http://hdl.handle.net/2148/1395
2020-07-11T21:39:38ZGeometry and Experiment
http://hdl.handle.net/10211.3/215873
Geometry and Experiment
Swartz, Dr. Richard Evan
This lecture will be a guided tour though some of the graphical user interfaces I have made. The first few programs, mostly demos, give neat and sometimes unexpected geometric pictures of some well-known topics in mathematics. The last few are more extensive programs which reveal hidden structure in simply stated but deceptively deep geometry problems.
2020-02-18T00:00:00ZMoving robots efficently using hig-demensional geomety
http://hdl.handle.net/10211.3/180393
Moving robots efficently using hig-demensional geomety
Ardila, Federico
Federico Ardila received his Ph.D. in 2003 from MIT and is a faculty member at San Francisco State University and the Universidad de Los Andes in his native Colombia. He studies objects in Algebra, geometry, topology, and applications by understanding their underlying combinatorial structure. He received the National Science Foundation CAREER Award and is Editor-in-Chief of the Journal of Combinatorial Theory, Ser. A. Federico is strongly committed to helping build an increasingly diverse community of mathematicians. With that goal, he started the SFSU-Colombia Combinatorics Initiative, and host over 200 combinatorics lectures on YouTube. He also co-directs the MSRI-UP undergraduate research program and has advised 40 thesis students, including 15 women, and 30 members of underrepresented groups.
How do we move a robot on a grid efficiently from one position to another? What is the most likely evolutionary tree of life? These questions lead to the study of high-dimensional "space of possibilities." Fortunately, geometers and algebraist have encountered and studied these kinds of spaces before. Thanks to the tools they've developed, we can build "remove controls" to navigate these complicated spaces. This talk will describe these techniques , and show how we have implemented them for some example of interests.
2015-09-17T00:00:00ZThrought the Looking Glass: Symmetry, the Fourth Dimension, and Beyond
http://hdl.handle.net/10211.3/180009

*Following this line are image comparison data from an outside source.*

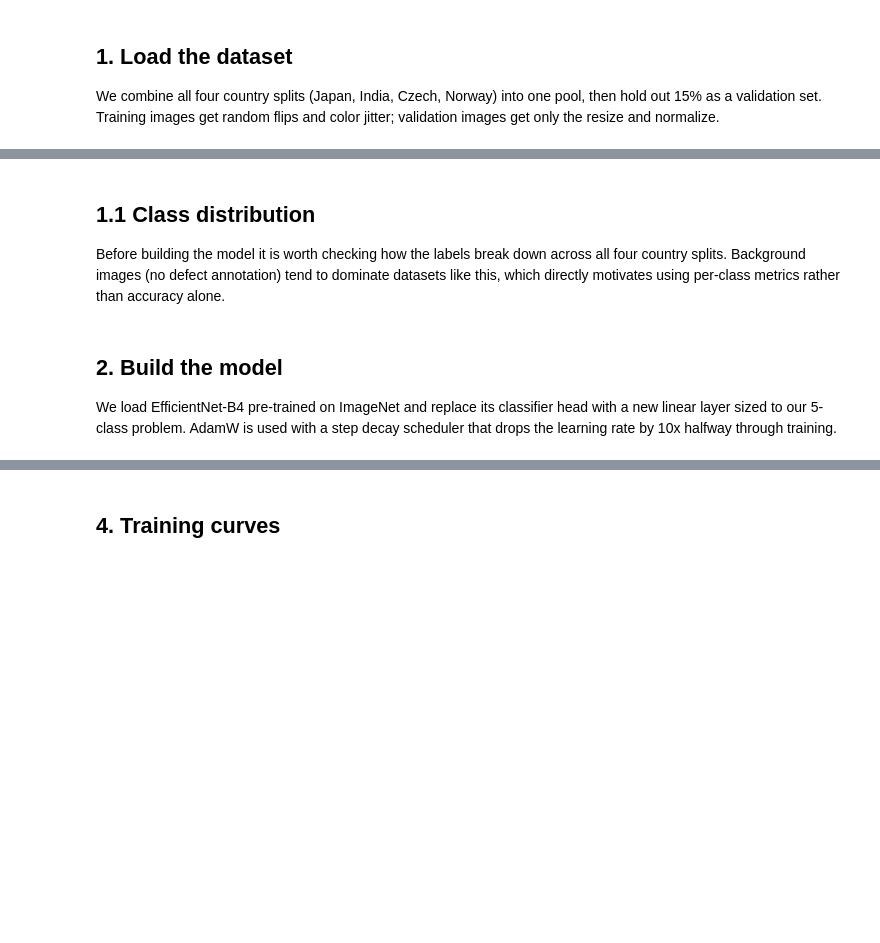
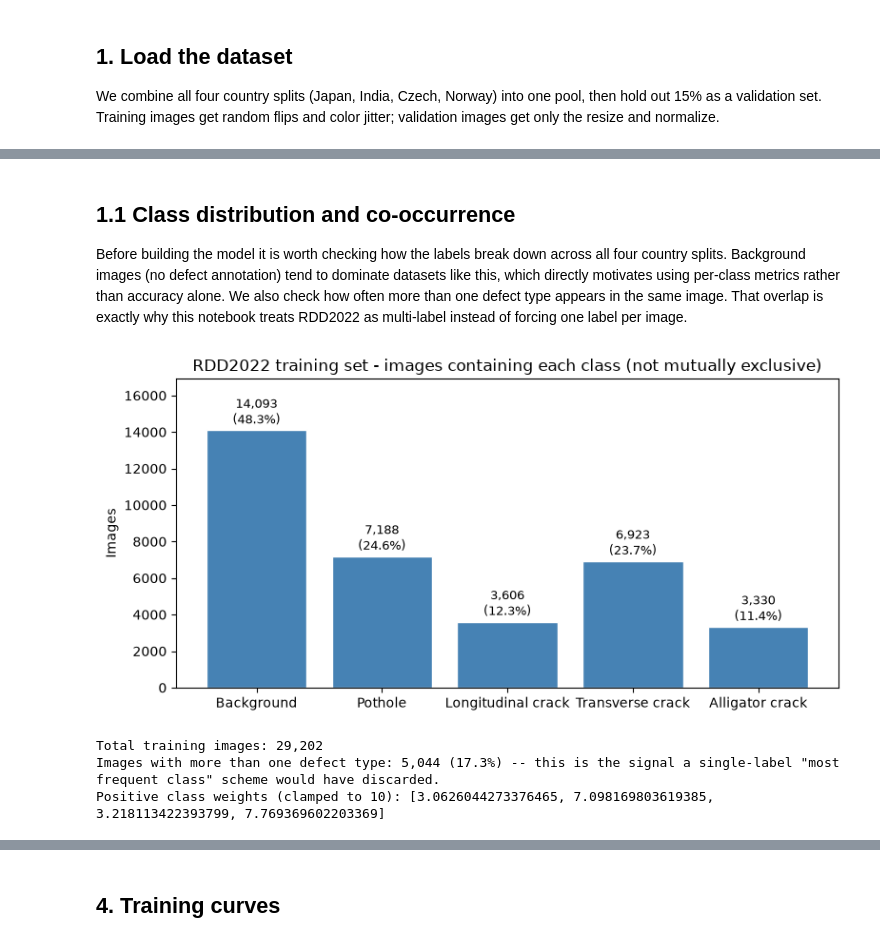
Before and after one commit to joshlaubach/defect-detector, a Jupyter notebook: notebooks/train_efficientnet.ipynb, the cells around one changed output, grey strips where cells are left out. Drawn from its saved outputs; the diff is of its cells as text; code cells hidden in the pictures; blank space fills up the shorter version.

```diff
--- a/notebooks/train_efficientnet.ipynb
+++ b/notebooks/train_efficientnet.ipynb
@@ -161,60 +175,73 @@ print(f'Validation samples: {val_size:,}')
 # %% [markdown]
-## 1.1 Class distribution
+## 1.1 Class distribution and co-occurrence
 
 Before building the model it is worth checking how the labels break down across all four
 country splits. Background images (no defect annotation) tend to dominate datasets like
-this, which directly motivates using per-class metrics rather than accuracy alone.
+this, which directly motivates using per-class metrics rather than accuracy alone. We also
+check how often more than one defect type appears in the same image. That overlap is
+exactly why this notebook treats RDD2022 as multi-label instead of forcing one label per
+image.
 # %%
 from collections import Counter
-from src.datasets.rdd2022 import parse_annotation
+from src.datasets.rdd2022 import parse_annotation, NUM_DEFECT_CLASSES
 
-CLASS_NAMES = {
-    0: 'Background',
-    1: 'Pothole',
-    2: 'Long. crack',
-    3: 'Trans. crack',
-    4: 'Alligator crack',
-}
+CLASS_NAMES = ['Pothole', 'Longitudinal crack', 'Transverse crack', 'Alligator crack']
 
 label_counts: Counter = Counter()
+background_count = 0
+multi_label_count = 0
+total = 0
+
 for country in countries:
     ann_dir = RDD2022_DIR / country / 'train' / 'annotations' / 'xmls'
     if not ann_dir.is_dir():
         continue
     for xml_path in sorted(ann_dir.glob('*.xml')):
+        total += 1
         anns = parse_annotation(xml_path)
-        if not anns:
-            label_counts[0] += 1
+        present = {a['label'] for a in anns}
+        if not present:
+            background_count += 1
         else:
-            raw_labels = [a['label'] for a in anns]
-            most_frequent = max(set(raw_labels), key=raw_labels.count)
-            label_counts[most_frequent] += 1
+            for label in present:
+                label_counts[label] += 1
+            if len(present) > 1:
+                multi_label_count += 1
 
-classes = sorted(CLASS_NAMES.keys())
-counts = [label_counts[c] for c in classes]
-names = [CLASS_NAMES[c] for c in classes]
-total = sum(counts)
+counts = [label_counts[c] for c in range(1, NUM_DEFECT_CLASSES + 1)]
 
 fig, ax = plt.subplots(figsize=(8, 4))
-bars = ax.bar(names, counts, color='steelblue', edgecolor='white')
+bars = ax.bar(['Background'] + CLASS_NAMES, [background_count] + counts, color='steelblue', edgecolor='white')
 ax.set_ylabel('Images')
-ax.set_title('RDD2022 training set - image-level class distribution')
-for bar, count in zip(bars, counts):
+ax.set_title('RDD2022 training set - images containing each class (not mutually exclusive)')
+for bar, count in zip(bars, [background_count] + counts):
     ax.text(
         bar.get_x() + bar.get_width() / 2,
         bar.get_height() + 150,
         f'{count:,}\n({count / total:.1%})',
         ha='center', va='bottom', fontsize=9,
     )
-ax.set_ylim(0, max(counts) * 1.2)
+ax.set_ylim(0, max([background_count] + counts) * 1.2)
 plt.tight_layout()
 plt.savefig('class_distribution_rdd2022.png', dpi=120)
 plt.show()
+
 print(f'Total training images: {total:,}')
+print(
+    f'Images with more than one defect type: {multi_label_count:,} '
+    f'({multi_label_count / total:.1%}) -- this is the signal a single-label '
+    f'"most frequent class" scheme would have discarded.'
+)
+
+# Class-weighted loss: rare classes get a higher positive weight so the
+# model isn't just rewarded for predicting "no defect" everywhere.
+pos_weight = torch.tensor(
+    [(total - label_counts[c]) / max(label_counts[c], 1) for c in range(1, NUM_DEFECT_CLASSES + 1)],
+    dtype=torch.float32,
+).clamp(max=10.0)
+print(f'Positive class weights (clamped to 10): {pos_weight.tolist()}')
+# %% [output]
+[figure, added]
+Total training images: 29,202
+Images with more than one defect type: 5,044 (17.3%) -- this is the signal a single-label "most frequent class" scheme would have discarded.
+Positive class weights (clamped to 10): [3.0626044273376465, 7.098169803619385, 3.218113422393799, 7.769369602203369]
-# %% [markdown]
-## 2. Build the model
-
-We load EfficientNet-B4 pre-trained on ImageNet and replace its classifier
-head with a new linear layer sized to our 5-class problem.
-AdamW is used with a step decay scheduler that drops the learning rate
-by 10x halfway through training.
```
Also changed, not shown: parts of 11 cells of this notebook, 23 other files.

Throught the Looking Glass: Symmetry, the Fourth Dimension, and Beyond
Farb, Benson
Benson Farb is a Professor of Mathematics at the University of Chicago, where he studies geometry, topology, group theory and their interactions. He arrived at Chicago as a postdoc in 1994, just after getting his Ph.D. from Princeton. Farb has had 34 Ph.D. students, including 15 women. He has authored 64 papers and 5 books. Farb's awards include a Sloan Foundation Fellowship and a National Science Foundation Career award. He was elected a Fellow of the American Mathematics Society in 2012, and was an invited to speak at the International Congress of Mathematicians in Seoul in 2014.
Why are our mirror images reflected left-right but not up-down? What does the fourth dimension look like? How is it possible that a square box can be big enough to hold only one round marble, but the marble only takes up a trillionth of the space in the box? This talk will explore these questions and perhaps more surprisingly, explain how they have a profound influence on our everyday life.
2014-10-29T00:00:00ZThe Hidden Beauty of Algebra
http://hdl.handle.net/10211.3/157321
The Hidden Beauty of Algebra
Gerritsen, Margot
Is it difficult to believe that the linear algebra taught in school is attractive or even useful? Dr. Margot Gerritsen will make us believers. She shows that not only are these equations the very core of science and engineering, they can be turned into beautiful art.
2015-04-06T00:00:00Z